# Your task
What you produce should be every line from the data that includes "column".

[Data excerpts]
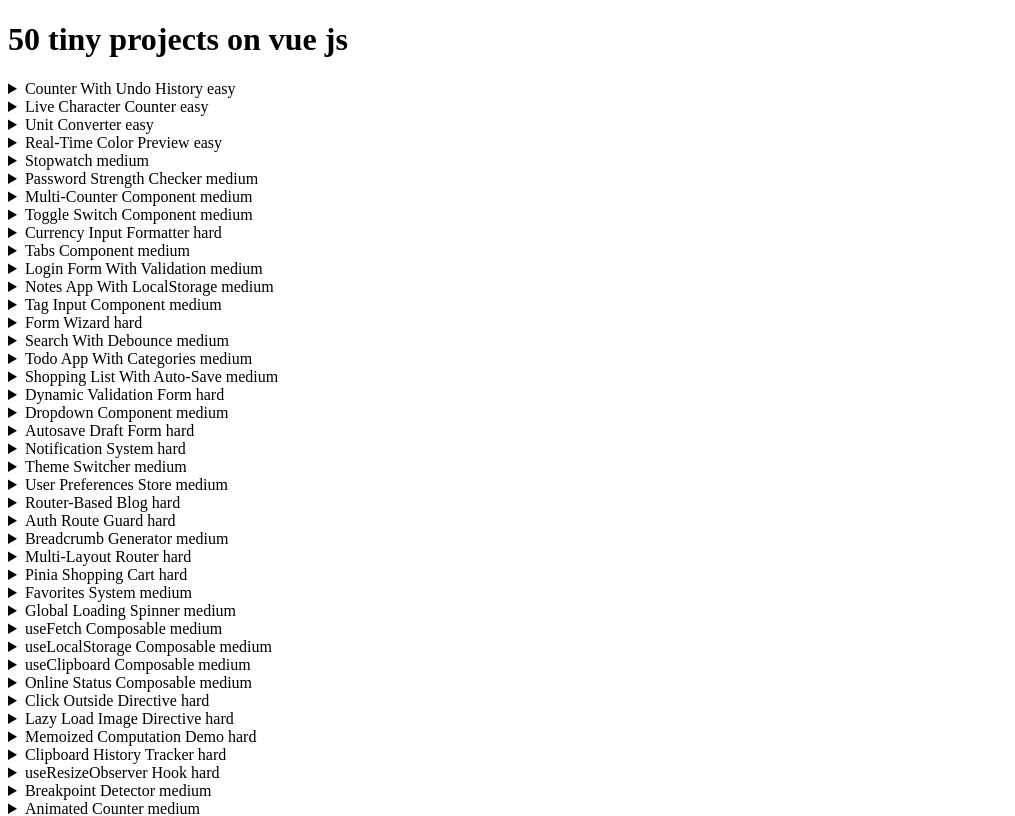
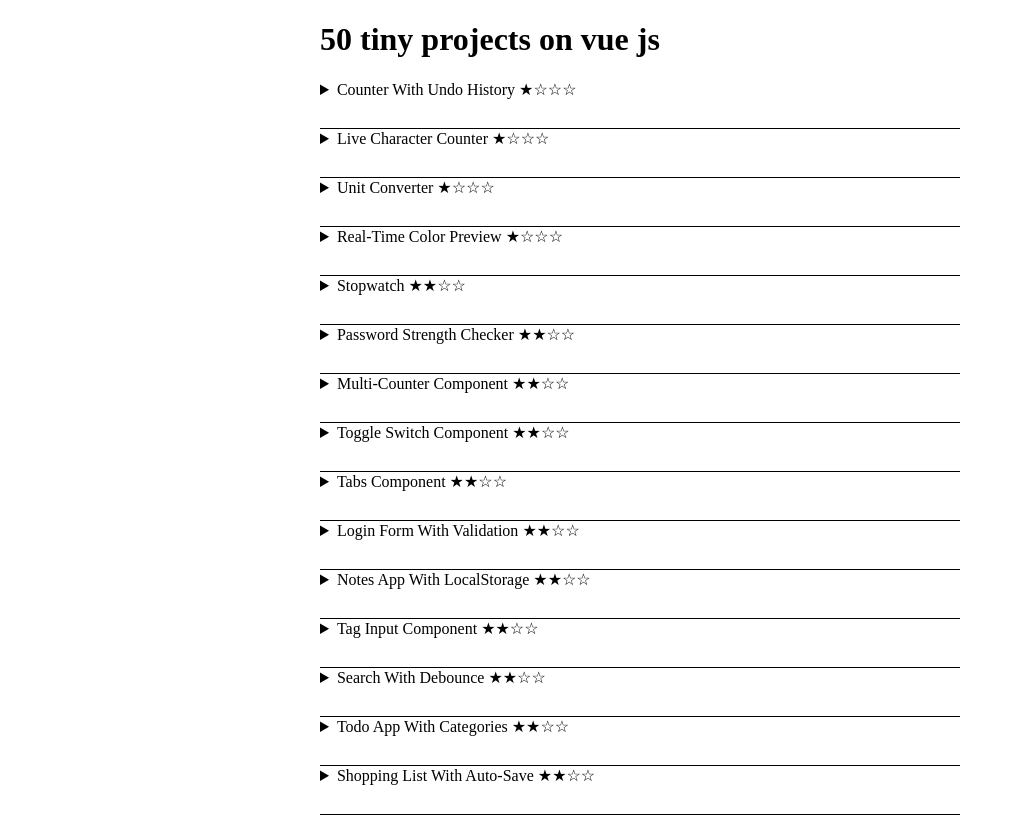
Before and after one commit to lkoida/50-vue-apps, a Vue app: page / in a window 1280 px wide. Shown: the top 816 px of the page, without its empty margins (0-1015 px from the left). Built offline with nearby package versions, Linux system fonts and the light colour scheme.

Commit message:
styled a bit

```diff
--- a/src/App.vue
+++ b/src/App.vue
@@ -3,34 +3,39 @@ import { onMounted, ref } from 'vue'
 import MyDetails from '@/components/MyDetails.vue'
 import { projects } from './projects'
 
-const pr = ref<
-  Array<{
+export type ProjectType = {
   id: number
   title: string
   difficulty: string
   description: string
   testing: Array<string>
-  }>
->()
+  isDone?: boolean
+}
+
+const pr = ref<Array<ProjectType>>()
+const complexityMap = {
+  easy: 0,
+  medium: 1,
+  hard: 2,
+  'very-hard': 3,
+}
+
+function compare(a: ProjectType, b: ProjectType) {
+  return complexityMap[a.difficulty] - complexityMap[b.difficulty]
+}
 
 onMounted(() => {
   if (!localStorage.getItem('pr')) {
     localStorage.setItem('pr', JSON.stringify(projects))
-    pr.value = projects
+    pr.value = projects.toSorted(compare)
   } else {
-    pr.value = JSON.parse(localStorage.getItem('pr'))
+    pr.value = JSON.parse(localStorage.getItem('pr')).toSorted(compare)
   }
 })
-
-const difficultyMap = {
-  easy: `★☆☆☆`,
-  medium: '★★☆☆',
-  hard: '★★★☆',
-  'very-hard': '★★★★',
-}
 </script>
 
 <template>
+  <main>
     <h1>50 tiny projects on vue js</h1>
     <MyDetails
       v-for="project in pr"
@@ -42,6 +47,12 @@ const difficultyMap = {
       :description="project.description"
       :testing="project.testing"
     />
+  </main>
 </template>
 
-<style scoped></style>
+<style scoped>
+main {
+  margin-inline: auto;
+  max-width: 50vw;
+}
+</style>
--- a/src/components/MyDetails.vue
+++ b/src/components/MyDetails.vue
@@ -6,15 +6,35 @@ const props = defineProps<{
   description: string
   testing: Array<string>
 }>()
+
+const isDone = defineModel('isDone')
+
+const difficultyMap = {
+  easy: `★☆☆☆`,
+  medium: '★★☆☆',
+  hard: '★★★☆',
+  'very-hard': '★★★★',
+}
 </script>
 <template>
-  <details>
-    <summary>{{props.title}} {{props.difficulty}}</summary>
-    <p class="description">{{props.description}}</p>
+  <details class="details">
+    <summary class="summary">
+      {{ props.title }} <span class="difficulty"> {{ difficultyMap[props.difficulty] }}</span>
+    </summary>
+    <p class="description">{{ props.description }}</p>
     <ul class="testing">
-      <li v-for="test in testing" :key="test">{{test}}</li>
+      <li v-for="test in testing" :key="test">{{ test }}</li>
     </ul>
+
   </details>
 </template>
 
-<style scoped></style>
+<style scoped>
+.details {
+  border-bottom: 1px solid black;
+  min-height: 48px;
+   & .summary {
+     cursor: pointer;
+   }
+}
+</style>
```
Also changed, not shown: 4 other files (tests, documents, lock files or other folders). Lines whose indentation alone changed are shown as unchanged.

---

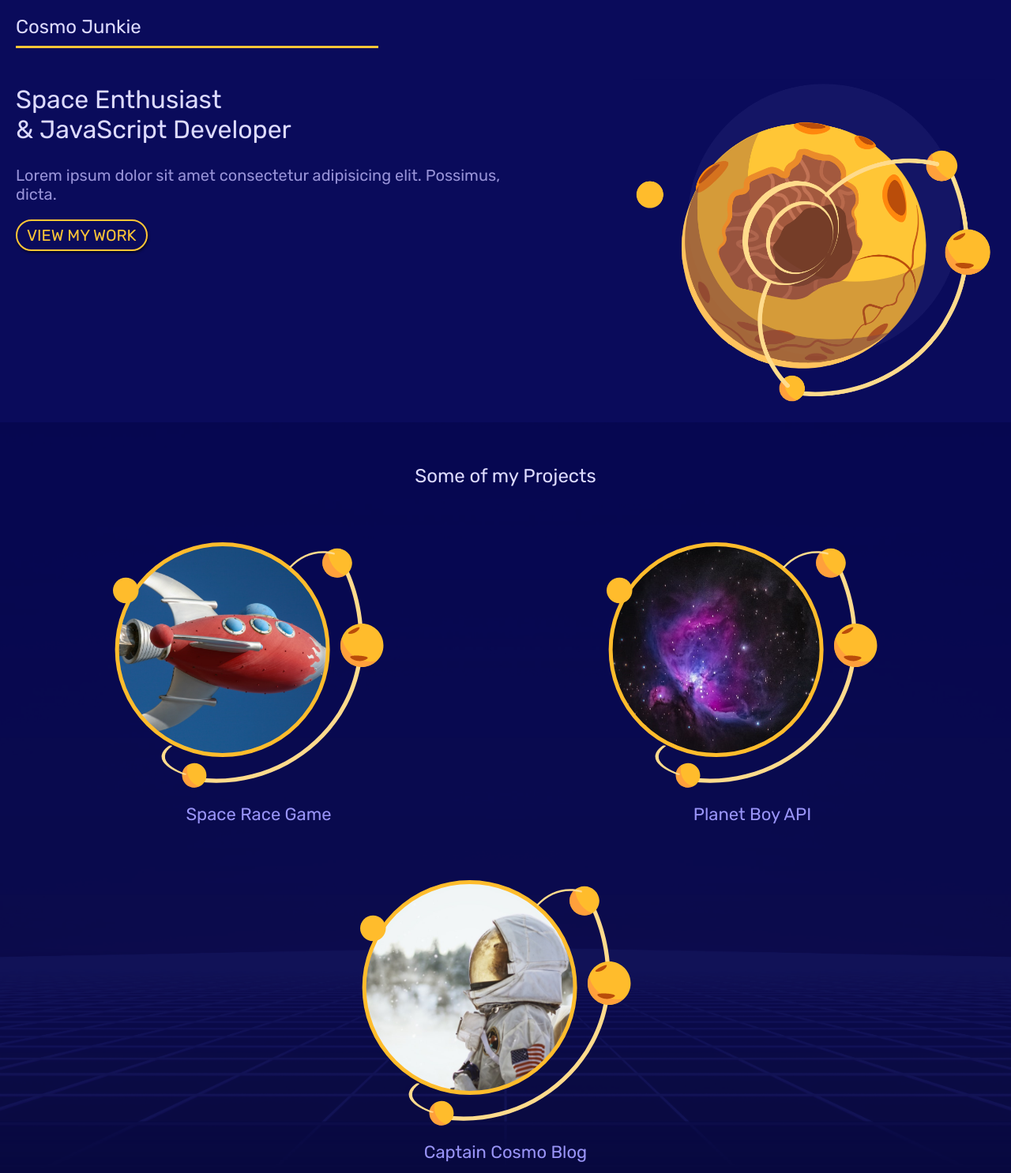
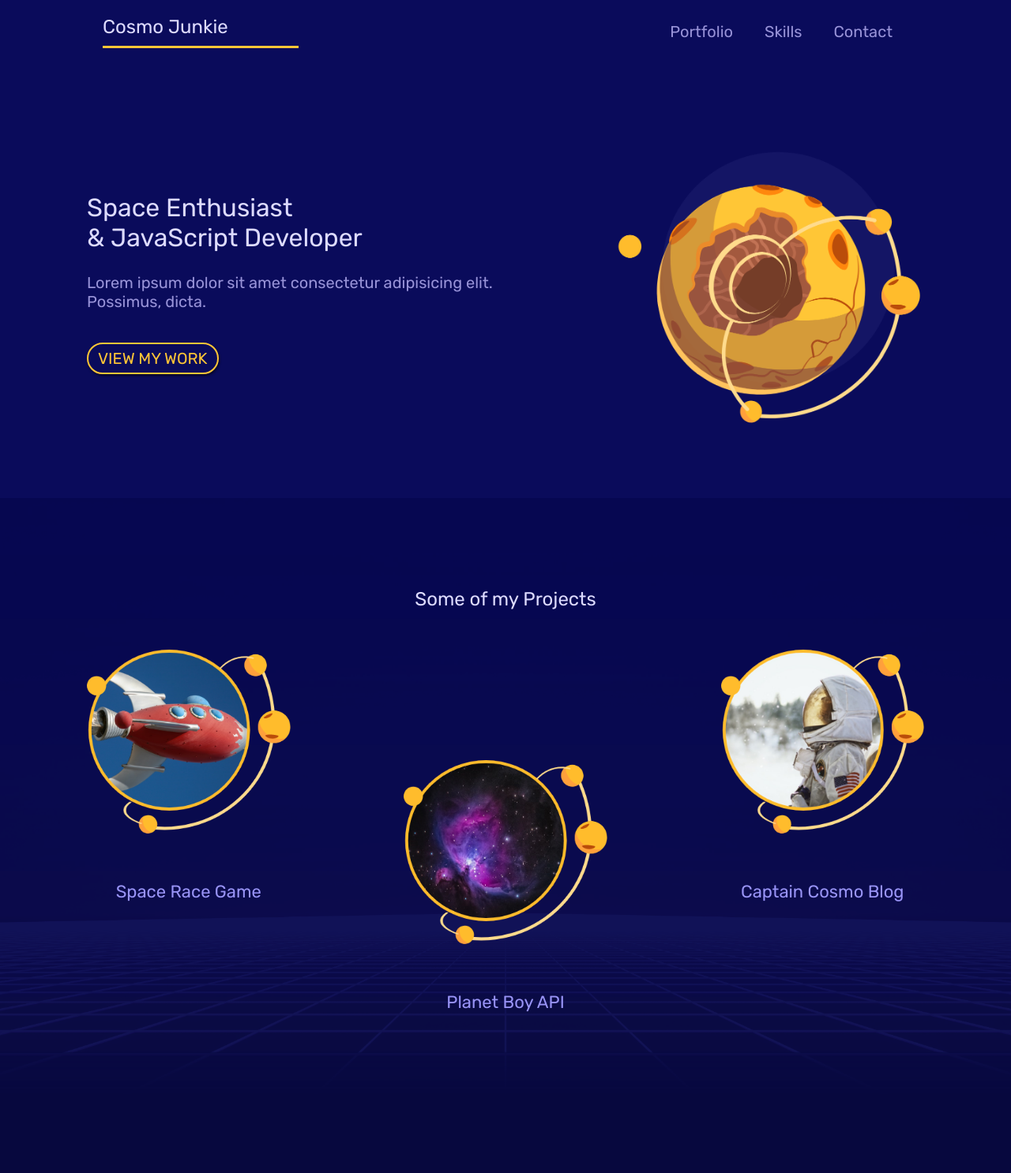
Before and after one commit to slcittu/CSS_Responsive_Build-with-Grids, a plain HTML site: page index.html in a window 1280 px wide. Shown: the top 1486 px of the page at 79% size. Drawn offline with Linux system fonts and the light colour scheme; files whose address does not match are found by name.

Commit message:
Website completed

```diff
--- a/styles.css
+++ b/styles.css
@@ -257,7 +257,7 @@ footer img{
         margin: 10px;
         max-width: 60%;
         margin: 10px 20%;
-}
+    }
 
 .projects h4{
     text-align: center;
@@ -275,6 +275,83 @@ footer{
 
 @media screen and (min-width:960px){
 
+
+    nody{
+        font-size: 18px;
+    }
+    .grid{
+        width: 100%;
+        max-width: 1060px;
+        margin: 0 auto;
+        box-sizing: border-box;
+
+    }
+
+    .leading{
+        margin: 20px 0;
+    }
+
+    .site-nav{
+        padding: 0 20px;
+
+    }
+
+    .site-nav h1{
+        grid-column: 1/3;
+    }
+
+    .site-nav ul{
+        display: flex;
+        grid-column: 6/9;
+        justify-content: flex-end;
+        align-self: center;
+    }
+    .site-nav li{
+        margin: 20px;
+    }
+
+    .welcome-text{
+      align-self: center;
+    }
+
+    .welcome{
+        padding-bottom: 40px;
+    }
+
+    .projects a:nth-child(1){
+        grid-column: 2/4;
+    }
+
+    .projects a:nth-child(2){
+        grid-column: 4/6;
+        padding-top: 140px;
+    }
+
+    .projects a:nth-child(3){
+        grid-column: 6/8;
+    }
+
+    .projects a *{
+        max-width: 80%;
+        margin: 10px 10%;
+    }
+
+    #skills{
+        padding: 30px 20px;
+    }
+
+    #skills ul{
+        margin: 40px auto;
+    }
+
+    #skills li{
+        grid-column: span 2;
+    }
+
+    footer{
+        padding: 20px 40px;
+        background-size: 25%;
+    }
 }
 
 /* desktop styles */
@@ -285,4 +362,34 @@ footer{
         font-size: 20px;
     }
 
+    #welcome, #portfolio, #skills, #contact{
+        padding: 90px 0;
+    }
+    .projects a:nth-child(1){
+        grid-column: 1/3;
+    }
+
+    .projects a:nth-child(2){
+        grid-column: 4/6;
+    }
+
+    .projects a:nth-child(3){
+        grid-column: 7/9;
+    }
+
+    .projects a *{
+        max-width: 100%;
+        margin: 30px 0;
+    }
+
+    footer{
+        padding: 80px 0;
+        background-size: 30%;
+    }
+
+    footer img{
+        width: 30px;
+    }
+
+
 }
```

# Result of the exercise
+        grid-column: 1/3;
+        grid-column: 6/9;
+        grid-column: 2/4;
+        grid-column: 4/6;
+        grid-column: 6/8;
+        grid-column: span 2;
+        grid-column: 1/3;
+        grid-column: 4/6;
+        grid-column: 7/9;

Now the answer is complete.